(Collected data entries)
-- Opening Marker --

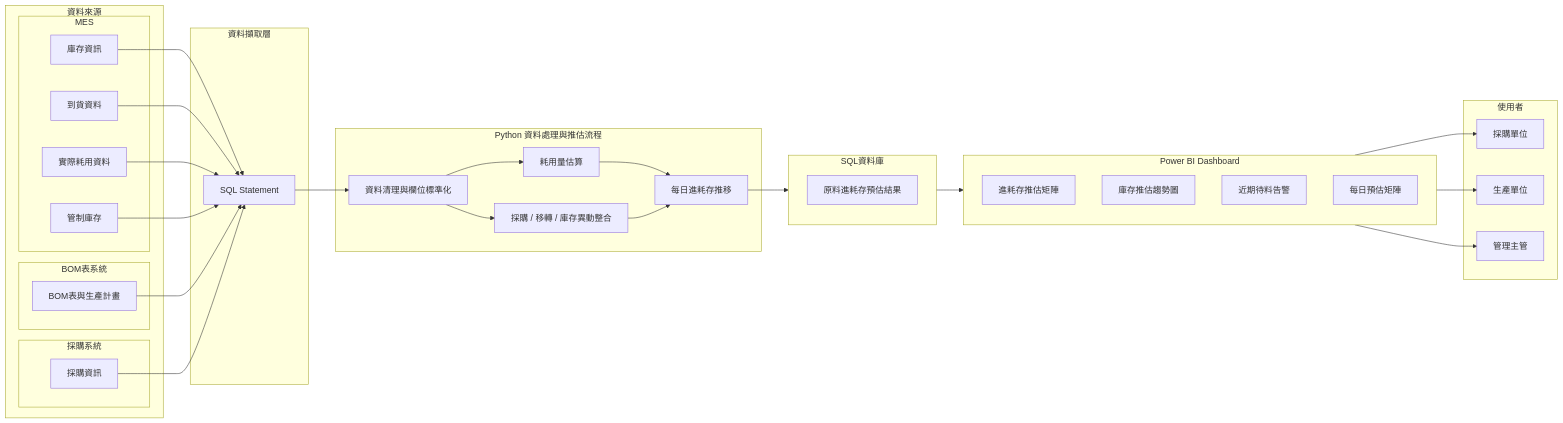
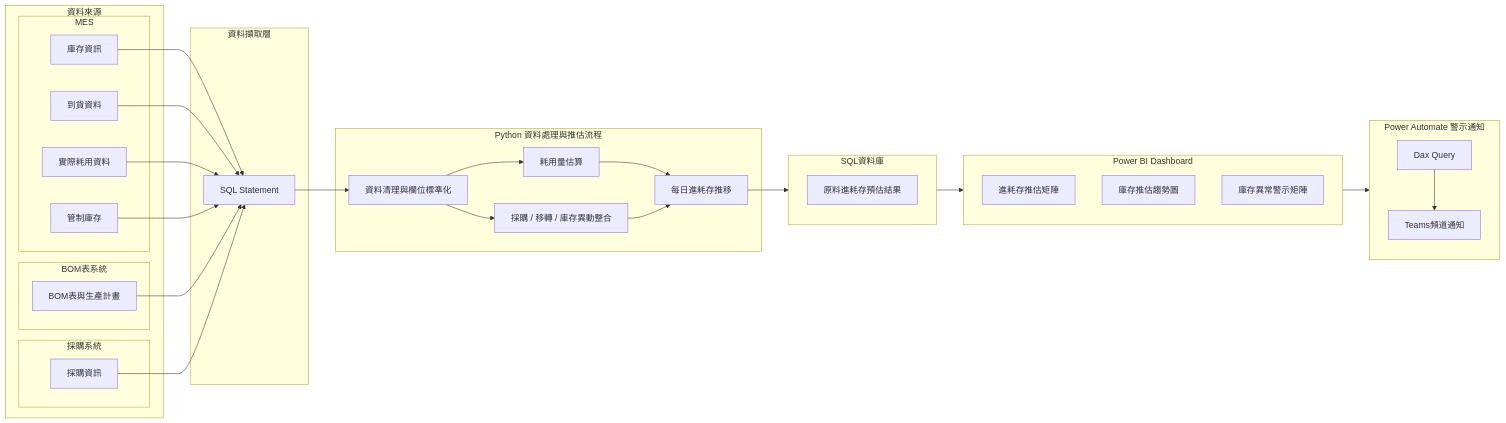
One commit to ChienChienChien/Material_Forecasting_System changed the diagram in README.md. Above: the diagram before and after it, drawn with Mermaid. The commit also changed other lines of this file and 5 other files, not shown here.

````diff
--- a/README.md
+++ b/README.md
@@ -43,64 +53,61 @@
 ```mermaid
 flowchart LR
     subgraph Source[資料來源]
         subgraph Source_MES[MES]
             A[庫存資訊]
             B[到貨資料]
             C[實際耗用資料]
             D[管制庫存]
         end
 
         subgraph Source_WAP[採購系統]
             A1[採購資訊]
         end
 
         subgraph Source_Bom[BOM表系統]
             E[BOM表與生產計畫]
         end   
     end
 
     subgraph Query[資料擷取層]
         F[SQL Statement]
     end
 
     subgraph Pipeline[Python 資料處理與推估流程]
         G[資料清理與欄位標準化]
         H[耗用量估算]
         I[採購 / 移轉 / 庫存異動整合]
         J[每日進耗存推移]
     end
 
     subgraph Output[SQL資料庫]
         L[原料進耗存預估結果]
     end
 
     subgraph BI[Power BI Dashboard]
         O[進耗存推估矩陣]
         P[庫存推估趨勢圖]
-        Q[近期待料告警]
-        R[每日預估矩陣]
+        Q[庫存異常警示矩陣]
     end
 
-    subgraph Users[使用者]
-        S[採購單位]
-        T[生產單位]
-        U[管理主管]
+    subgraph Power_Automate_Flow[Power Automate 警示通知]
+        S[Dax Query]
+        T[Teams頻道通知]
     end
 
     A --> F
     B --> F
     C --> F
     D --> F
     E --> F
     A1 --> F
     F --> G
     G --> H
     G --> I
     H --> J
     I --> J
     J --> Output
     Output --> BI
-    BI --> S
-    BI --> T
-    BI --> U
+    BI --> Power_Automate_Flow
+    S --> T
 ```
````
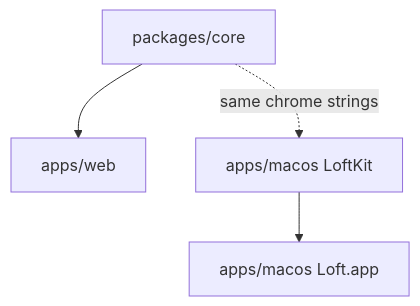
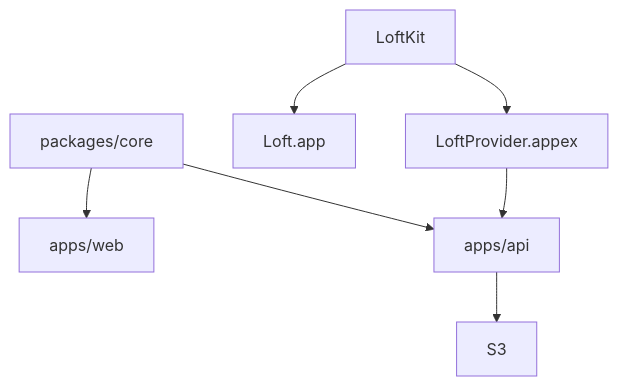
The diagram in docs/architecture.md (smeltery/loft), drawn with Mermaid before and after one commit. The commit also changed other lines of this file and 81 other files, not shown here.

````diff
--- a/docs/architecture.md
+++ b/docs/architecture.md
@@ -5,10 +6,16 @@
 ```mermaid
 flowchart TB
   core["packages/core"]
   web["apps/web"]
-  kit["apps/macos LoftKit"]
-  app["apps/macos Loft.app"]
+  api["apps/api"]
+  kit["LoftKit"]
+  app["Loft.app"]
+  fp["LoftProvider.appex"]
+  s3["S3"]
   core --> web
+  core --> api
+  api --> s3
   kit --> app
-  core -.->|same chrome strings| kit
+  kit --> fp
+  fp --> api
 ```
````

-- Closing Marker --

* [What you are asked to do]: With the string "subgraph" as the key, filter the data above and show the lines that match.

* [Result for this task]:
     subgraph Source[資料來源]
         subgraph Source_MES[MES]
         subgraph Source_WAP[採購系統]
         subgraph Source_Bom[BOM表系統]
     subgraph Query[資料擷取層]
     subgraph Pipeline[Python 資料處理與推估流程]
     subgraph Output[SQL資料庫]
     subgraph BI[Power BI Dashboard]
-    subgraph Users[使用者]
+    subgraph Power_Automate_Flow[Power Automate 警示通知]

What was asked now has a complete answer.